Please note the figure of £3m includes any connected companies’ payrolls, so even if the production pay bill is less than £3m you still need to find out if your company is owned by a group whose payroll as a whole exceeds the £3m.

You must report Apprenticeship Levy payments to HMRC from the start of the tax year if you either had a payroll of over £3m in the previous tax year or you think your annual payroll for the new tax year will be more than £3m.

If at any point in the tax year it becomes apparent your annual payroll will exceed £3m you must start reporting.

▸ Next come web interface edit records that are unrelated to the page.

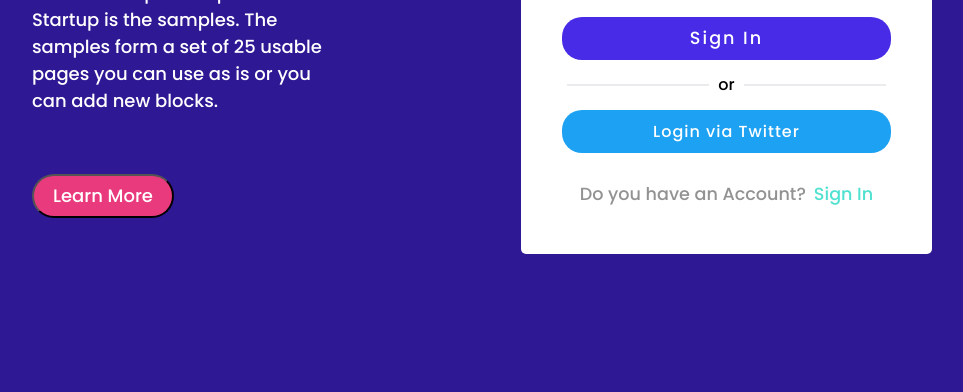
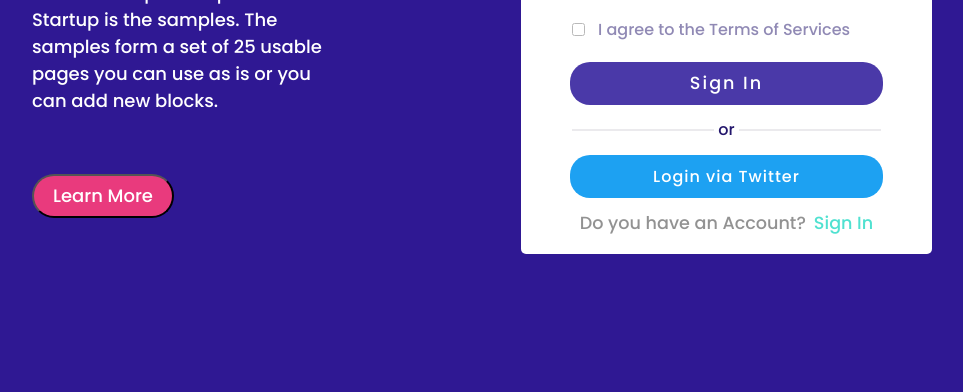
Before and after one commit to mdaatifraza/CloneDesign, a plain HTML site: page index.html in a window 1280 px wide. Shown: the part 408-800 px from the top of the page, without its empty margins (158-1121 px from the left). Drawn offline with Linux system fonts and the light colour scheme.

Commit message:
Added Clone page

```diff
--- a/styles.css
+++ b/styles.css
@@ -117,15 +117,16 @@
     height: 511px;
     border: 2px;
     background-color: white;
+    color: #23166c;
     display: flex;
     flex-direction: column;
     align-items: center;
-    /* padding: 10px; */
+    padding: 10px;
     border-radius: 5px;
 }
 
 .form-container h2{
-    font-size: 1rem;
+    font-size: 2.5rem;
     font-weight: 600;
     margin-top: 2rem;
 }
@@ -148,7 +149,7 @@
 }
 
 .verify-container {
-    margin-left: 8px;
+    margin-left: 2px;
     margin-top: 10px;
     display: flex;
     gap: 13px;
@@ -158,7 +159,7 @@
 .form-btn {
     height: 43px;
     border-radius: 20px;
-    background-color: #482BE7;
+    background-color: #4a39a8;
     color: white;
     font-size: 1.1rem;
     letter-spacing: 2px;
@@ -208,7 +209,7 @@
 .bottom-section {
     width: 80%;
     text-align: center;
-    margin-top: 1.8rem;
+    margin-top: 0.8rem;
     color: rgb(119, 119, 119);
     font-size: 1.1rem;
     opacity: 0.8;
```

If you’ve started paying Apprenticeship Levy and it turns out your payroll will be less than £3m you’ll still need to continue reporting it until the end of the tax year.

Any information upon which the levy payment has been calculated must be recorded and kept for at least 3 years after the tax year which they relate to.


The Apprenticeship Levy should be paid in the same way as Income Tax or National Insurance Contributions via the PAYE process.  Any overpayments will be refunded as a PAYE refund.


An SPV that will be short-lived (i.e. operate for less than a whole financial year) will still have to pay the levy if it is liable for Class 1 secondary NICs.

Companies set up part way through the tax year will have the full £15,000 allowance available.


There are very specific rules governing what the funds in the account can be used for.

Primarily the funds are for the training and assessment of apprentices.  They cannot be used for other costs associated with apprentices.  There are also funding band maximums for different apprenticeships so any additional needs to be funding by the company.

Read the following links for details of how to use the funds in your Apprenticeship Service Account